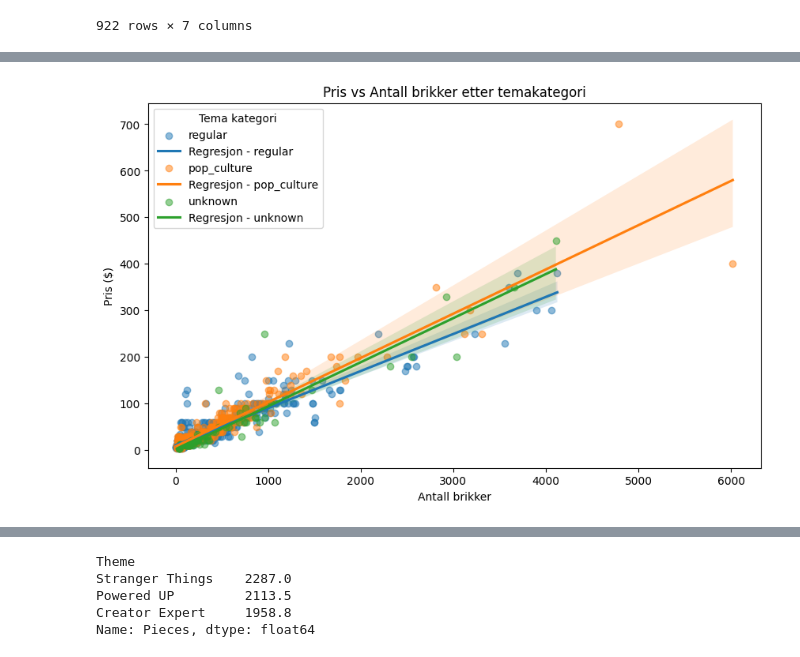
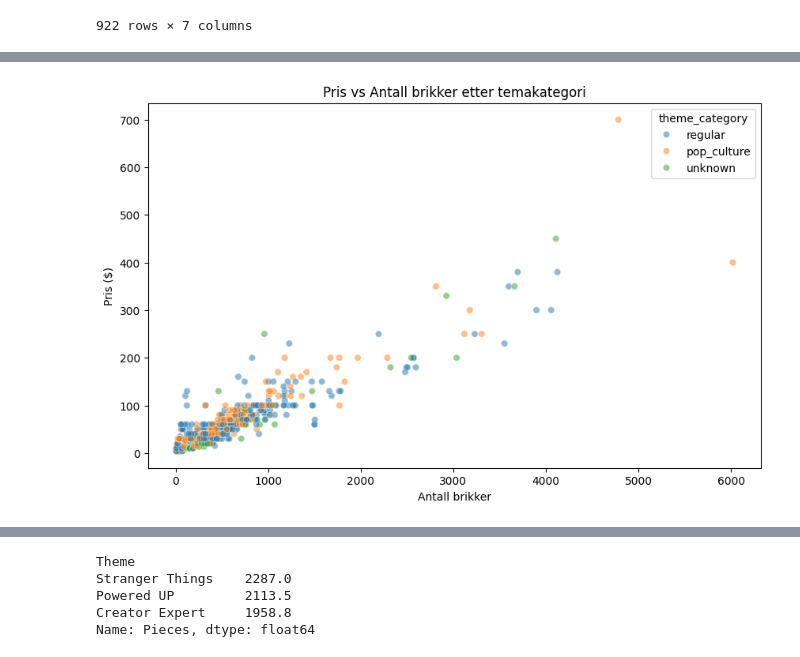
Before and after one commit to christianstensoe/ISTT1003-prosjekt-16, a Jupyter notebook: oppg1.ipynb, the cells around one changed output, grey strips where cells are left out. Saved outputs shown, nothing was run; the diff lists cells and outputs as text; code cells hidden in the pictures.

```diff
--- a/oppg1.ipynb
+++ b/oppg1.ipynb
@@ -96,85 +104,37 @@ df2
 # %%
-
-
-# Steg 1: Bli kjent med dataene
 # Plott pris mot antall brikker for hver kategori
-# Plott med regresjonslinjer
 plt.figure(figsize=(10, 6))
-
-# Bruk regplot for hver kategori - dette legger til både regresjonslinje og konfidensintervall
-for category in df2['theme_category'].unique():
-    subset = df2[df2['theme_category'] == category]
-    sns.regplot(data=subset, x='Pieces', y='Price',
-                scatter_kws={'alpha':0.5},
-                label=category,
-                line_kws={'label': f'Regresjon - {category}'})
-
+sns.scatterplot(data=df2, x='Pieces', y='Price', hue='theme_category', alpha=0.5)
 plt.title('Pris vs Antall brikker etter temakategori')
 plt.xlabel('Antall brikker')
 plt.ylabel('Pris ($)')
-plt.legend(title='Tema kategori')
 plt.show()
 
-# Print stigningstall og R² for hver kategori
-print("\nStatistikk for hver kategori:")
-for category in df2['theme_category'].unique():
-    subset = df2[df2['theme_category'] == category]
-    model = sm.OLS(subset['Price'], sm.add_constant(subset['Pieces'])).fit()
-    print(f"\n{category}:")
-    print(f"Stigningstall: {model.params[1]:.4f} $/brikke")
-    print(f"R²: {model.rsquared:.4f}")
-    print(f"95% konfidensintervall for stigningstallet: [{model.conf_int().iloc[1,0]:.4f}, {model.conf_int().iloc[1,1]:.4f}]")
+# Plott pris mot antall brikker for hver kategori
+plt.figure(figsize=(10, 6))
+sns.scatterplot(data=df2, x='Unique_Pieces', y='Price', hue='theme_category', alpha=0.5)
+plt.title('Pris vs Antall unike brikker etter temakategori')
+plt.xlabel('Antall unike brikker')
+plt.ylabel('Pris ($)')
+plt.show()
+
+# Plott pris mot antall brikker for hver kategori
+plt.figure(figsize=(10, 6))
+sns.scatterplot(data=df2, x='Pages', y='Price', hue='theme_category', alpha=0.5)
+plt.title('Pris vs Antall manualsider etter temakategori')
+plt.xlabel('Antall manualsider')
+plt.ylabel('Pris ($)')
+plt.show()
 
 # Boksplott av pris for hver kategori
 plt.figure(figsize=(8, 6))
 sns.boxplot(data=df2, x='theme_category', y='Price')
 plt.title('Prisfordeling etter temakategori')
 plt.xticks(rotation=45)
 plt.show()
 
 # Beskrivende statistikk
 print("\nBeskrivende statistikk for hver kategori:")
 print(df2.groupby('theme_category')['Price'].describe())
-
-# Steg 2-3: Spesifiser og tilpass modellene
-
-# Model 1: Basismodell
-model1 = smf.ols('Price ~ Pieces + C(theme_category)', data=df2).fit()
-
-# Model 2: Interaksjonsmodell
-model2 = smf.ols('Price ~ Pieces + C(theme_category) + Pieces:C(theme_category) + Unique_Pieces + Pages', data=df2).fit()
-
-# Model 3: Utvidet modell
-model3 = smf.ols('Price ~ Pieces + C(theme_category) + Unique_Pieces + Pages', data=df2).fit()
-
-# Steg 4: Presenter resultater
-# print("\nModel 1 - Basismodell:")
-# print(model1.summary())
-
-print("\nModel 2 - Interaksjonsmodell:")
-print(model2.summary())
-
-# print("\nModel 3 - Utvidet modell:")
-# print(model3.summary())
-
-# Steg 5: Evaluer modellene
-
-# Plott residualer mot predikerte verdier for beste modell (basert på justert R2)
-best_model = model2  # Vi velger modell 3 basert på justert R2
-
-# Residualplott
-plt.figure(figsize=(10, 6))
-sns.scatterplot(x=best_model.fittedvalues, y=best_model.resid)
-plt.axhline(y=0, color='r', linestyle='--')
-plt.title('Residualer mot predikerte verdier')
-plt.xlabel('Predikerte verdier')
-plt.ylabel('Residualer')
-plt.show()
-
-# QQ-plott
-plt.figure(figsize=(10, 6))
-sm.graphics.qqplot(best_model.resid, line='45', fit=True)
-plt.title('Q-Q plott av residualer')
-plt.show()
 # %% [output]
-[figure, old version]
+[figure, new version]
```
Also changed, not shown: parts of 9 cells of this notebook.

┄┄┄┄┄┄

● **Exercise description**
Exclude every picture and copy the remaining data exactly.

● **Exercise solution**
Before and after one commit to christianstensoe/ISTT1003-prosjekt-16, a Jupyter notebook: oppg1.ipynb, the cells around one changed output, grey strips where cells are left out. Saved outputs shown, nothing was run; the diff lists cells and outputs as text; code cells hidden in the pictures.

```diff
--- a/oppg1.ipynb
+++ b/oppg1.ipynb
@@ -96,85 +104,37 @@ df2
 # %%
-
-
-# Steg 1: Bli kjent med dataene
 # Plott pris mot antall brikker for hver kategori
-# Plott med regresjonslinjer
 plt.figure(figsize=(10, 6))
-
-# Bruk regplot for hver kategori - dette legger til både regresjonslinje og konfidensintervall
-for category in df2['theme_category'].unique():
-    subset = df2[df2['theme_category'] == category]
-    sns.regplot(data=subset, x='Pieces', y='Price',
-                scatter_kws={'alpha':0.5},
-                label=category,
-                line_kws={'label': f'Regresjon - {category}'})
-
+sns.scatterplot(data=df2, x='Pieces', y='Price', hue='theme_category', alpha=0.5)
 plt.title('Pris vs Antall brikker etter temakategori')
 plt.xlabel('Antall brikker')
 plt.ylabel('Pris ($)')
-plt.legend(title='Tema kategori')
 plt.show()
 
-# Print stigningstall og R² for hver kategori
-print("\nStatistikk for hver kategori:")
-for category in df2['theme_category'].unique():
-    subset = df2[df2['theme_category'] == category]
-    model = sm.OLS(subset['Price'], sm.add_constant(subset['Pieces'])).fit()
-    print(f"\n{category}:")
-    print(f"Stigningstall: {model.params[1]:.4f} $/brikke")
-    print(f"R²: {model.rsquared:.4f}")
-    print(f"95% konfidensintervall for stigningstallet: [{model.conf_int().iloc[1,0]:.4f}, {model.conf_int().iloc[1,1]:.4f}]")
+# Plott pris mot antall brikker for hver kategori
+plt.figure(figsize=(10, 6))
+sns.scatterplot(data=df2, x='Unique_Pieces', y='Price', hue='theme_category', alpha=0.5)
+plt.title('Pris vs Antall unike brikker etter temakategori')
+plt.xlabel('Antall unike brikker')
+plt.ylabel('Pris ($)')
+plt.show()
+
+# Plott pris mot antall brikker for hver kategori
+plt.figure(figsize=(10, 6))
+sns.scatterplot(data=df2, x='Pages', y='Price', hue='theme_category', alpha=0.5)
+plt.title('Pris vs Antall manualsider etter temakategori')
+plt.xlabel('Antall manualsider')
+plt.ylabel('Pris ($)')
+plt.show()
 
 # Boksplott av pris for hver kategori
 plt.figure(figsize=(8, 6))
 sns.boxplot(data=df2, x='theme_category', y='Price')
 plt.title('Prisfordeling etter temakategori')
 plt.xticks(rotation=45)
 plt.show()
 
 # Beskrivende statistikk
 print("\nBeskrivende statistikk for hver kategori:")
 print(df2.groupby('theme_category')['Price'].describe())
-
-# Steg 2-3: Spesifiser og tilpass modellene
-
-# Model 1: Basismodell
-model1 = smf.ols('Price ~ Pieces + C(theme_category)', data=df2).fit()
-
-# Model 2: Interaksjonsmodell
-model2 = smf.ols('Price ~ Pieces + C(theme_category) + Pieces:C(theme_category) + Unique_Pieces + Pages', data=df2).fit()
-
-# Model 3: Utvidet modell
-model3 = smf.ols('Price ~ Pieces + C(theme_category) + Unique_Pieces + Pages', data=df2).fit()
-
-# Steg 4: Presenter resultater
-# print("\nModel 1 - Basismodell:")
-# print(model1.summary())
-
-print("\nModel 2 - Interaksjonsmodell:")
-print(model2.summary())
-
-# print("\nModel 3 - Utvidet modell:")
-# print(model3.summary())
-
-# Steg 5: Evaluer modellene
-
-# Plott residualer mot predikerte verdier for beste modell (basert på justert R2)
-best_model = model2  # Vi velger modell 3 basert på justert R2
-
-# Residualplott
-plt.figure(figsize=(10, 6))
-sns.scatterplot(x=best_model.fittedvalues, y=best_model.resid)
-plt.axhline(y=0, color='r', linestyle='--')
-plt.title('Residualer mot predikerte verdier')
-plt.xlabel('Predikerte verdier')
-plt.ylabel('Residualer')
-plt.show()
-
-# QQ-plott
-plt.figure(figsize=(10, 6))
-sm.graphics.qqplot(best_model.resid, line='45', fit=True)
-plt.title('Q-Q plott av residualer')
-plt.show()
 # %% [output]
-[figure, old version]
+[figure, new version]
```
Also changed, not shown: parts of 9 cells of this notebook.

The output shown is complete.